SOUP (Software of Unknown Provenance)

Ready for some pain? We need to document our libraries because they're SOUP.

If you've made it this far, you'll probably survive SOUP, too.

SOUP stands for Software of Unknown Provenance. In human language, those are your libraries. Nowadays, these are open-source libraries which you include in your package.json or Gemfile.

But how do you document it?

It depends on your 62304 software safety class again. For class A, it's pretty uncomplicated.

For class B and C, it gets more tricky, so we'll see what needs to be done.

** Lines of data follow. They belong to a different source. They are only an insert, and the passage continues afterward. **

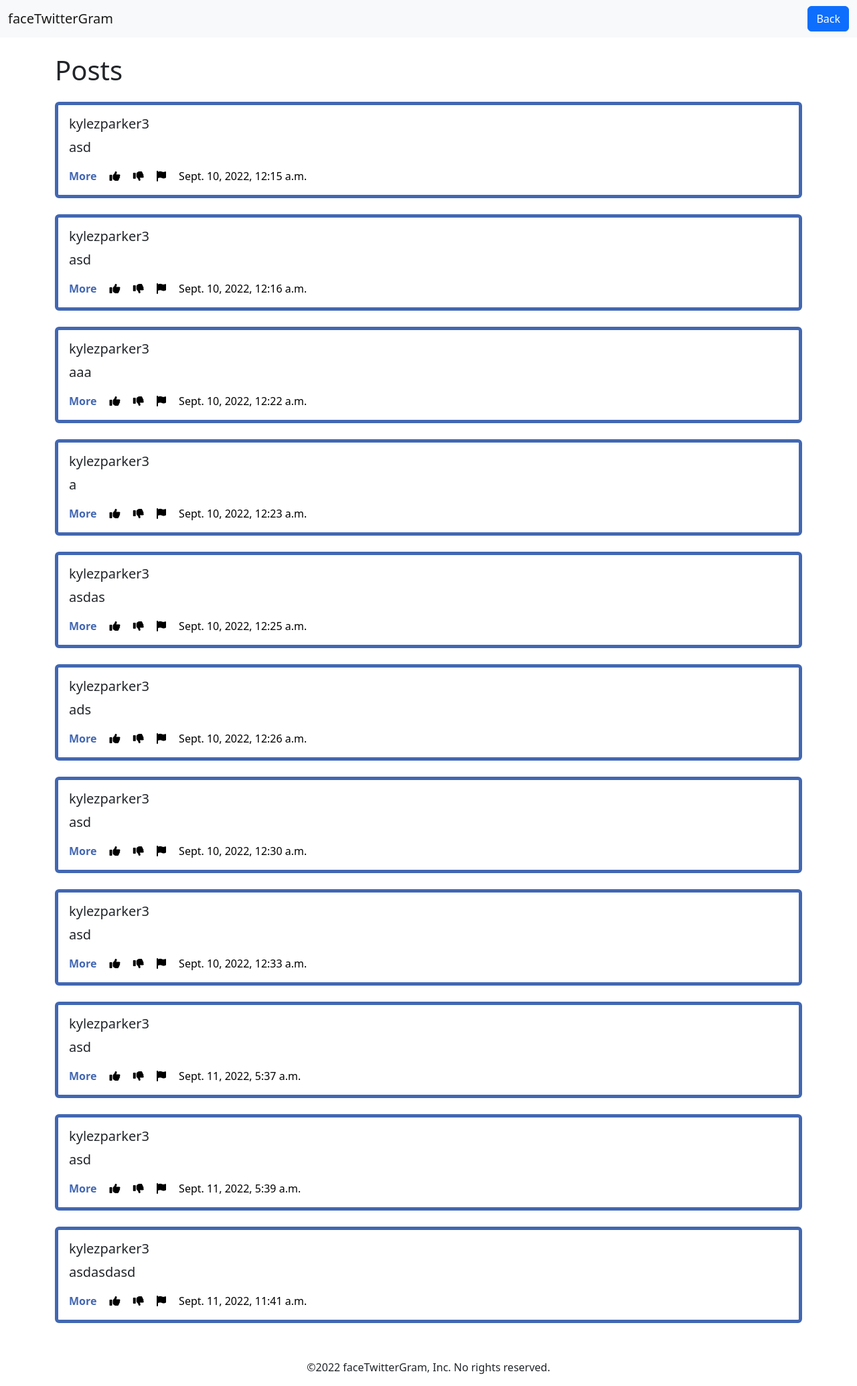
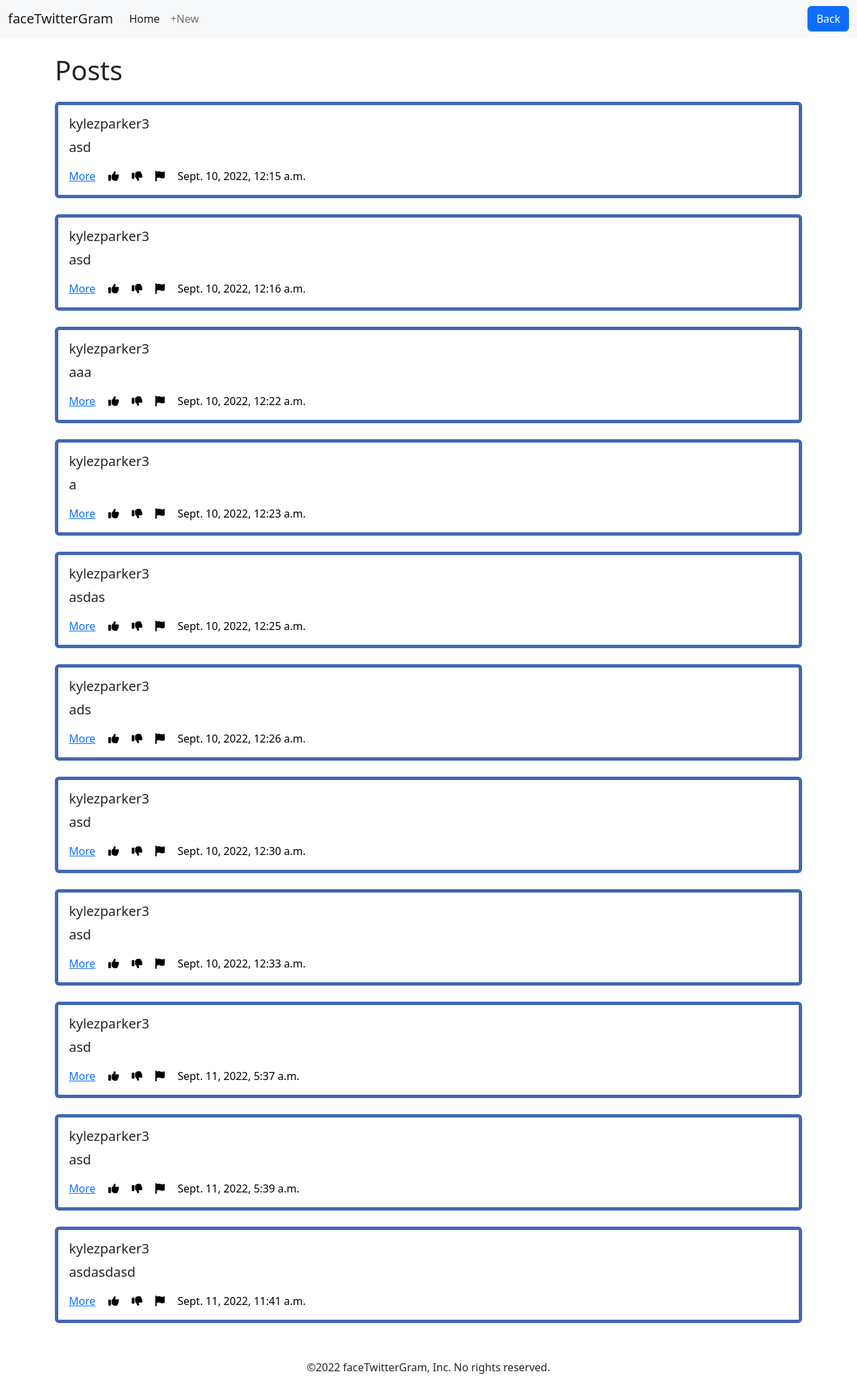
Before and after one commit to kylezparker/ftGram, a Django app: page /friends/list/ in a window 1280 px wide. Shown: the whole page at 67% size. Run offline with Django 4.2, Linux system fonts and the light colour scheme; a user stored in the database is signed in; data comes from the database, SQL or seed files in the repository; both versions use the stored data as it was after the commit; some libraries are stand-ins or nearby versions.

Commit message:
new
added photo

```diff
--- a/friends/models.py
+++ b/friends/models.py
@@ -8,6 +8,7 @@ class Share(models.Model):
     subtitle = models.CharField(max_length=256)
     body= models.TextField()
     created_on= models.DateTimeField(auto_now_add=True)
+    image =models.ImageField(null=True, blank=True)
     author =models.ForeignKey(
         get_user_model(),
         on_delete=models.CASCADE
--- a/templates/base.html
+++ b/templates/base.html
@@ -28,9 +28,9 @@
             </button>
             <div class="collapse navbar-collapse" id="navbarNavAltMarkup">
                 <div class="navbar-nav">
-                    <!-- <a class="nav-link active" aria-current="page" href="{% url 'share_list' %}">Home</a> -->
+                   <a class="nav-link active" aria-current="page" href="{% url 'share_list' %}">Home</a>
                     {% if user.is_authenticated %}
-                    <!-- <a class="nav-link" href="{% url 'share_new' %}">+New</a> -->
+                    <a class="nav-link" href="{% url 'share_new' %}">+New</a>
                     <!-- <a class="nav-link" href="{% url 'logout' %}">Logout</a> -->
                     {% else %}
                     <!-- <a class="nav-link" href="{% url 'login' %}">Login</a> -->
--- a/templates/friends/list.html
+++ b/templates/friends/list.html
@@ -9,8 +9,8 @@
         <h5 class="card-title">{{ share.author }}</h5>
         <!-- <h6 class="card-subtitle mb-2 text-muted">{{ article.subtitle }}</h6> -->
         <p class="card-text" style="font-size:20px;">{{ share.body|truncatechars:500 }}</p>
-        <a style="text-decoration:none;color:rgb(66, 103, 178);font-weight:bold;"
-            href="{% url 'share_detail' share.id %}" class="card-link">More</a>
+        <a style="text-decoration:none;color:rgb(66, 103, 178);font-weight:bold;"></a>
+        <a  href="{% url 'share_detail' share.id %}" class="card-link">More</a>
         <a href="#"><i style="padding-left:15px;color:black;" class="fa-solid fa-thumbs-up"></i></a>
         <a href="#"><i style="padding-left:15px;color:black;" class="fa-solid fa-thumbs-down"></i></a>
         <a href="#"><i style="padding-left:15px;color:black;" class="fa-solid fa-flag"></i></a>
```
Also changed, not shown: db.sqlite3, friends/migrations/0002_share_image.py (added).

First, we'll do it for the backend Ruby code by going through our Gemfile and documenting Rails as SOUP. After that, we'll look into the package.json of the JavaScript code and document a library from there.

We'll cover:
  • What to document for each library.
  • What to use as "anomaly list" and how to evaluate it.
  • How to introduce a risk classification of SOUP
  • How to specify SOUP requirements
  • How to verify SOUP without doing tests (i.e. writing code) yourself

Finally, I'll explain the point of SOUP documentation while reducing my ranting to a local minimum.